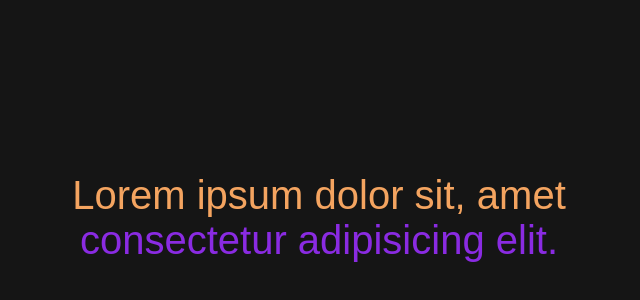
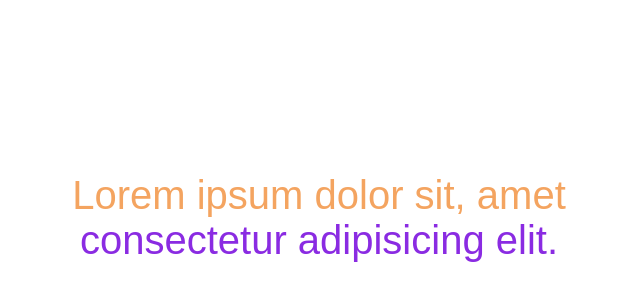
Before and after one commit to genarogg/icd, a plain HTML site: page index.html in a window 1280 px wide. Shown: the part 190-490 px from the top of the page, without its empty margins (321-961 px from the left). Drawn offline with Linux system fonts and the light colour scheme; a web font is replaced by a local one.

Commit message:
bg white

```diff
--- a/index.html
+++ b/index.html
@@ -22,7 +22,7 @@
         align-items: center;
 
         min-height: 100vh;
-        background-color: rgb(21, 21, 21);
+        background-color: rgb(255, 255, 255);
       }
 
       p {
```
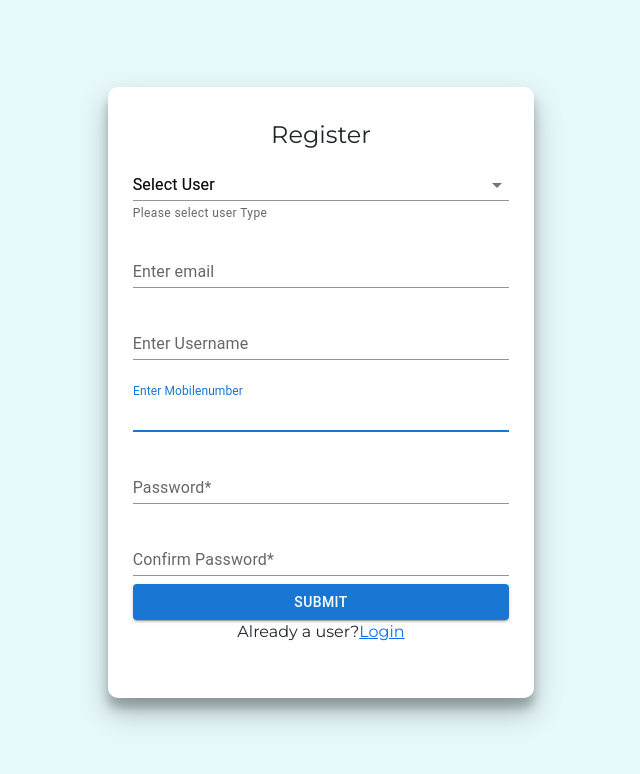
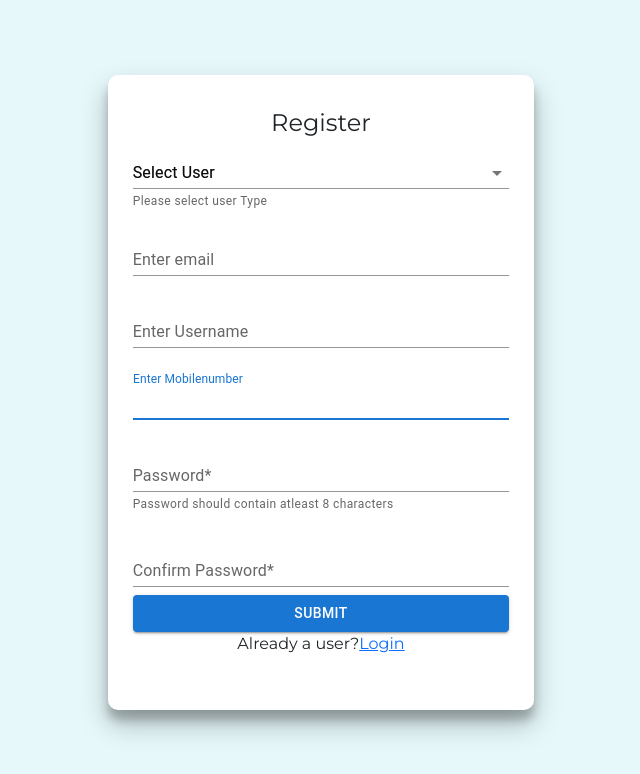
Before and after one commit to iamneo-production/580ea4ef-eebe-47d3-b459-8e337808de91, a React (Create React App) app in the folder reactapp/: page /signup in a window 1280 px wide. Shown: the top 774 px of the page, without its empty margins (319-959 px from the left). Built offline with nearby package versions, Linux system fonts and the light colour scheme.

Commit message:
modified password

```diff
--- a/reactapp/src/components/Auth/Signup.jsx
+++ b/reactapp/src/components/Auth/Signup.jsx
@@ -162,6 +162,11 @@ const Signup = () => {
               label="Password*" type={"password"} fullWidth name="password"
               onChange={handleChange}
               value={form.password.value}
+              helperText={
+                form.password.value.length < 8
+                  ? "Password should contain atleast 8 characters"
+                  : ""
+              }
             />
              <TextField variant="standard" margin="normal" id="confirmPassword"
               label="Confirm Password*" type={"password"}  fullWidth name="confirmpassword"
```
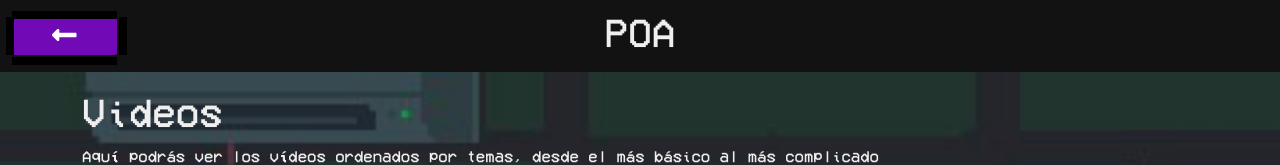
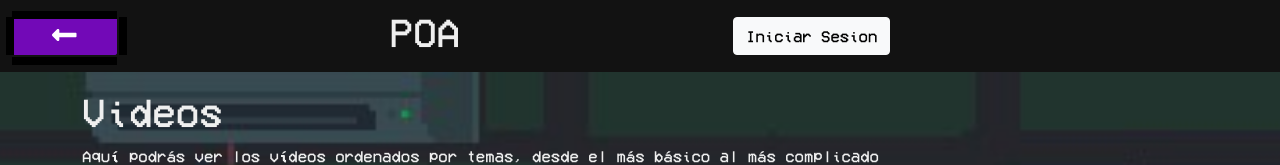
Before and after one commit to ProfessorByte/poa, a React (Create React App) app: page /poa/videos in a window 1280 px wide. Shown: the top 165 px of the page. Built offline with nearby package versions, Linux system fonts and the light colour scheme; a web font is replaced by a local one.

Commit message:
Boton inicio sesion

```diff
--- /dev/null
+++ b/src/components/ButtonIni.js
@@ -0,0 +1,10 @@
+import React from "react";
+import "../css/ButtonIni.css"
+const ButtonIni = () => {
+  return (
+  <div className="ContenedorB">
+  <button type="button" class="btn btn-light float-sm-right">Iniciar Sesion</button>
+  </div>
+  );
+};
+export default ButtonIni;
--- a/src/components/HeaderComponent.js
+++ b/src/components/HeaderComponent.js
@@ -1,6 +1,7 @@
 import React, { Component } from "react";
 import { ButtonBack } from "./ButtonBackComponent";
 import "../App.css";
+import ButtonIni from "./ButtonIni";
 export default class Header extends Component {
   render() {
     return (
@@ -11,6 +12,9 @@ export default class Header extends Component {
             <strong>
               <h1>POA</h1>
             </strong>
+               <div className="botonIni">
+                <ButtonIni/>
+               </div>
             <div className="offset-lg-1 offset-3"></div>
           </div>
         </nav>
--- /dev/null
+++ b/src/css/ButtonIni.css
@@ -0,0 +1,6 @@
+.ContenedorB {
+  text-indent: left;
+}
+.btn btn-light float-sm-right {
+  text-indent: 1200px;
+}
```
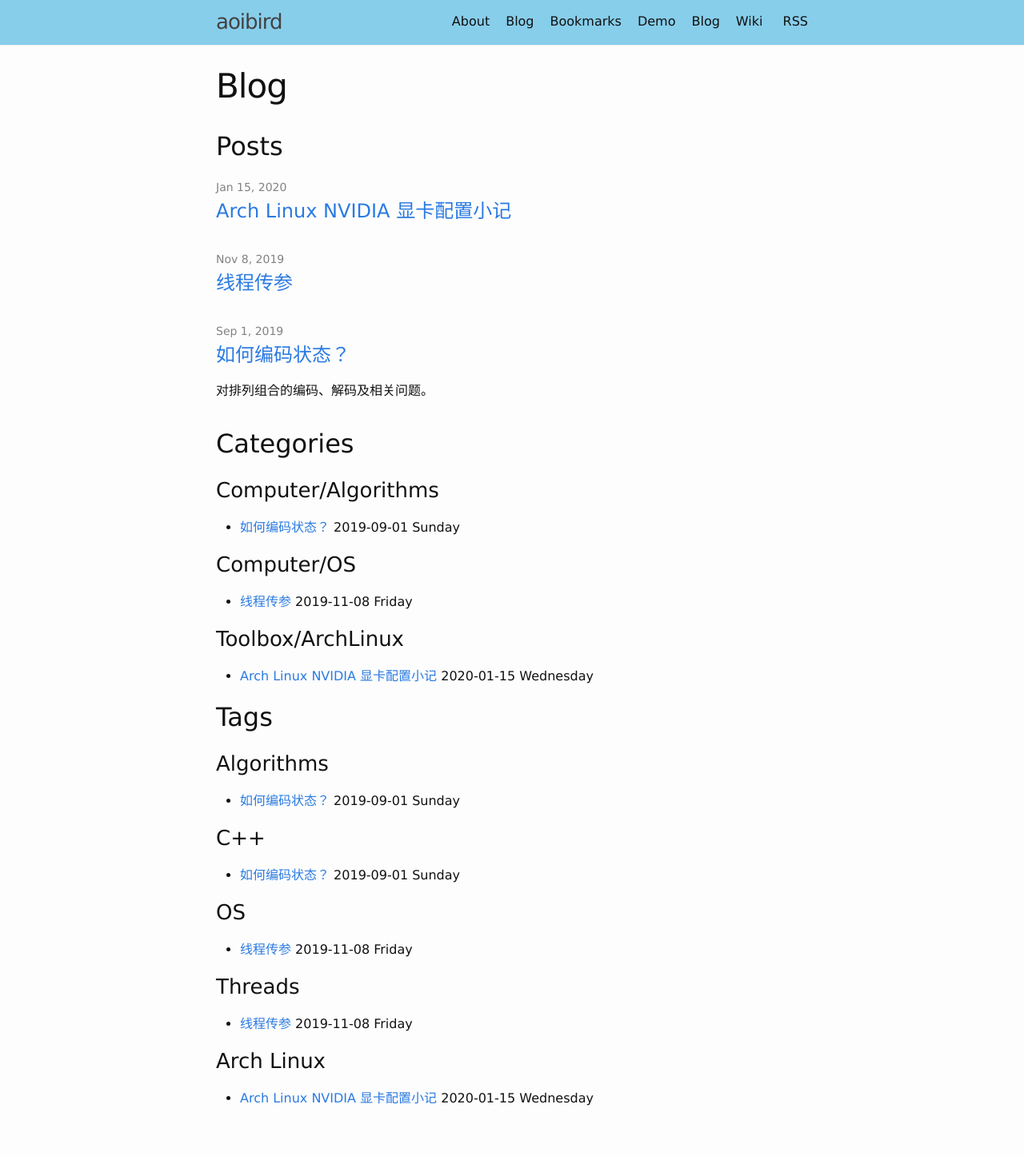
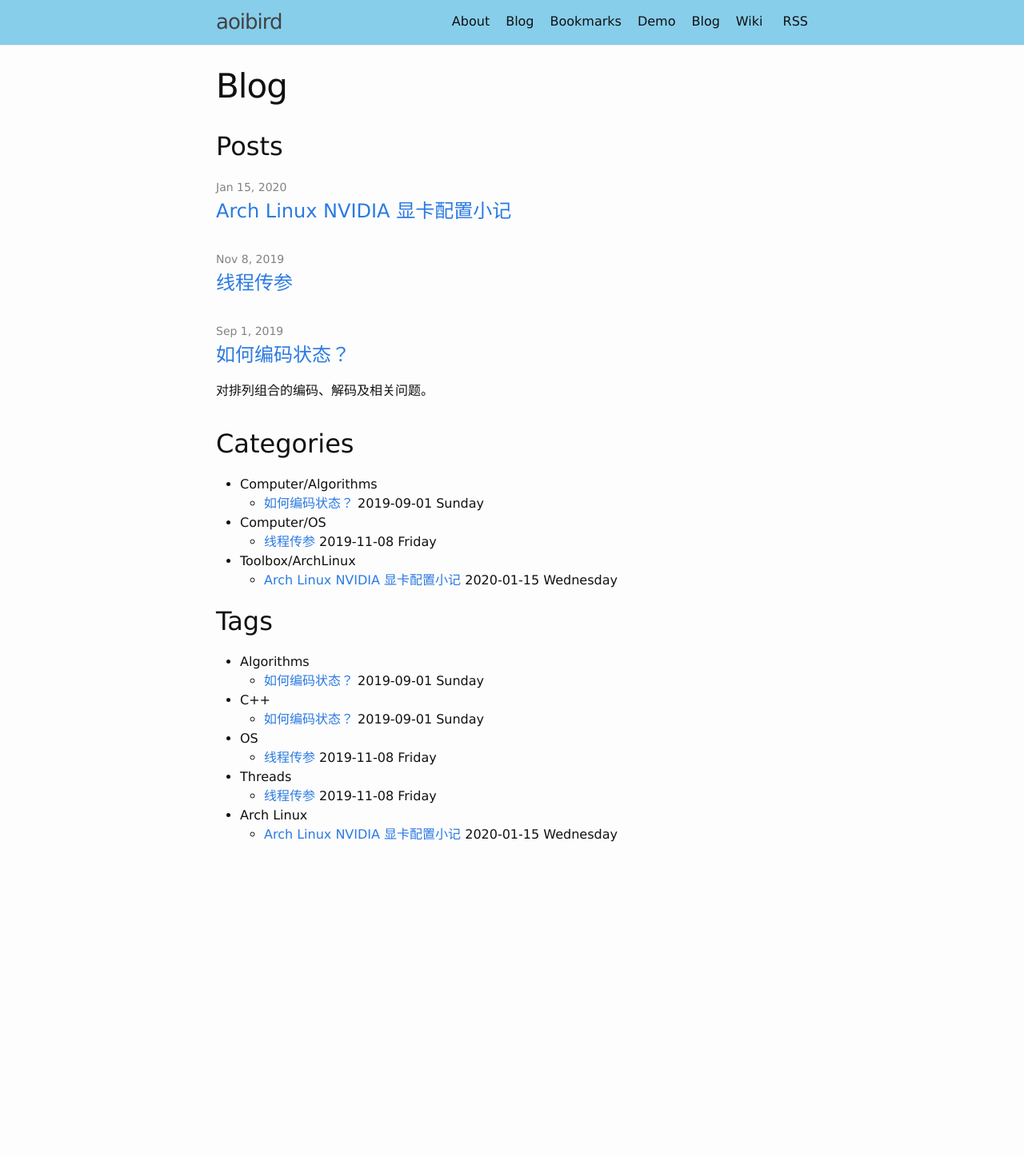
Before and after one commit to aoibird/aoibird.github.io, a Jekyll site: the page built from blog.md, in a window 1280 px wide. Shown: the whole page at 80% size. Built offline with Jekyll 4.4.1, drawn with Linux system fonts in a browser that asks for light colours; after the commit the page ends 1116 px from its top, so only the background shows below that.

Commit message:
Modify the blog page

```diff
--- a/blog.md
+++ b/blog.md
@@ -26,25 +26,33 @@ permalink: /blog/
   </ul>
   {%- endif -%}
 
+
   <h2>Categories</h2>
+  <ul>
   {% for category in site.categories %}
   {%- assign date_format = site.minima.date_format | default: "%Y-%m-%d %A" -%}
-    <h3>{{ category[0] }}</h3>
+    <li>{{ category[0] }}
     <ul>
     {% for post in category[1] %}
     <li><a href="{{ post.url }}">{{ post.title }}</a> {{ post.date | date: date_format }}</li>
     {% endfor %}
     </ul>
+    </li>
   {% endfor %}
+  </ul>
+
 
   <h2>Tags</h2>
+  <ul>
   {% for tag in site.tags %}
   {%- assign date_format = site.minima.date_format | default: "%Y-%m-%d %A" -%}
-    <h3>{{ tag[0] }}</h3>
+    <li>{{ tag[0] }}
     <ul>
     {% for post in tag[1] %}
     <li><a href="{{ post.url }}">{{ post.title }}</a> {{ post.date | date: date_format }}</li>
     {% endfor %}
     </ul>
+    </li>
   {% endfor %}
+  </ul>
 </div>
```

→ **What is expected**
Each line of the material above should be set down exactly, with no pictures.

→ **Solution to this problem**
Before and after one commit to genarogg/icd, a plain HTML site: page index.html in a window 1280 px wide. Shown: the part 190-490 px from the top of the page, without its empty margins (321-961 px from the left). Drawn offline with Linux system fonts and the light colour scheme; a web font is replaced by a local one.

Commit message:
bg white

```diff
--- a/index.html
+++ b/index.html
@@ -22,7 +22,7 @@
         align-items: center;
 
         min-height: 100vh;
-        background-color: rgb(21, 21, 21);
+        background-color: rgb(255, 255, 255);
       }
 
       p {
```
Before and after one commit to iamneo-production/580ea4ef-eebe-47d3-b459-8e337808de91, a React (Create React App) app in the folder reactapp/: page /signup in a window 1280 px wide. Shown: the top 774 px of the page, without its empty margins (319-959 px from the left). Built offline with nearby package versions, Linux system fonts and the light colour scheme.

Commit message:
modified password

```diff
--- a/reactapp/src/components/Auth/Signup.jsx
+++ b/reactapp/src/components/Auth/Signup.jsx
@@ -162,6 +162,11 @@ const Signup = () => {
               label="Password*" type={"password"} fullWidth name="password"
               onChange={handleChange}
               value={form.password.value}
+              helperText={
+                form.password.value.length < 8
+                  ? "Password should contain atleast 8 characters"
+                  : ""
+              }
             />
              <TextField variant="standard" margin="normal" id="confirmPassword"
               label="Confirm Password*" type={"password"}  fullWidth name="confirmpassword"
```
Before and after one commit to ProfessorByte/poa, a React (Create React App) app: page /poa/videos in a window 1280 px wide. Shown: the top 165 px of the page. Built offline with nearby package versions, Linux system fonts and the light colour scheme; a web font is replaced by a local one.

Commit message:
Boton inicio sesion

```diff
--- /dev/null
+++ b/src/components/ButtonIni.js
@@ -0,0 +1,10 @@
+import React from "react";
+import "../css/ButtonIni.css"
+const ButtonIni = () => {
+  return (
+  <div className="ContenedorB">
+  <button type="button" class="btn btn-light float-sm-right">Iniciar Sesion</button>
+  </div>
+  );
+};
+export default ButtonIni;
--- a/src/components/HeaderComponent.js
+++ b/src/components/HeaderComponent.js
@@ -1,6 +1,7 @@
 import React, { Component } from "react";
 import { ButtonBack } from "./ButtonBackComponent";
 import "../App.css";
+import ButtonIni from "./ButtonIni";
 export default class Header extends Component {
   render() {
     return (
@@ -11,6 +12,9 @@ export default class Header extends Component {
             <strong>
               <h1>POA</h1>
             </strong>
+               <div className="botonIni">
+                <ButtonIni/>
+               </div>
             <div className="offset-lg-1 offset-3"></div>
           </div>
         </nav>
--- /dev/null
+++ b/src/css/ButtonIni.css
@@ -0,0 +1,6 @@
+.ContenedorB {
+  text-indent: left;
+}
+.btn btn-light float-sm-right {
+  text-indent: 1200px;
+}
```
Before and after one commit to aoibird/aoibird.github.io, a Jekyll site: the page built from blog.md, in a window 1280 px wide. Shown: the whole page at 80% size. Built offline with Jekyll 4.4.1, drawn with Linux system fonts in a browser that asks for light colours; after the commit the page ends 1116 px from its top, so only the background shows below that.

Commit message:
Modify the blog page

```diff
--- a/blog.md
+++ b/blog.md
@@ -26,25 +26,33 @@ permalink: /blog/
   </ul>
   {%- endif -%}
 
+
   <h2>Categories</h2>
+  <ul>
   {% for category in site.categories %}
   {%- assign date_format = site.minima.date_format | default: "%Y-%m-%d %A" -%}
-    <h3>{{ category[0] }}</h3>
+    <li>{{ category[0] }}
     <ul>
     {% for post in category[1] %}
     <li><a href="{{ post.url }}">{{ post.title }}</a> {{ post.date | date: date_format }}</li>
     {% endfor %}
     </ul>
+    </li>
   {% endfor %}
+  </ul>
+
 
   <h2>Tags</h2>
+  <ul>
   {% for tag in site.tags %}
   {%- assign date_format = site.minima.date_format | default: "%Y-%m-%d %A" -%}
-    <h3>{{ tag[0] }}</h3>
+    <li>{{ tag[0] }}
     <ul>
     {% for post in tag[1] %}
     <li><a href="{{ post.url }}">{{ post.title }}</a> {{ post.date | date: date_format }}</li>
     {% endfor %}
     </ul>
+    </li>
   {% endfor %}
+  </ul>
 </div>
```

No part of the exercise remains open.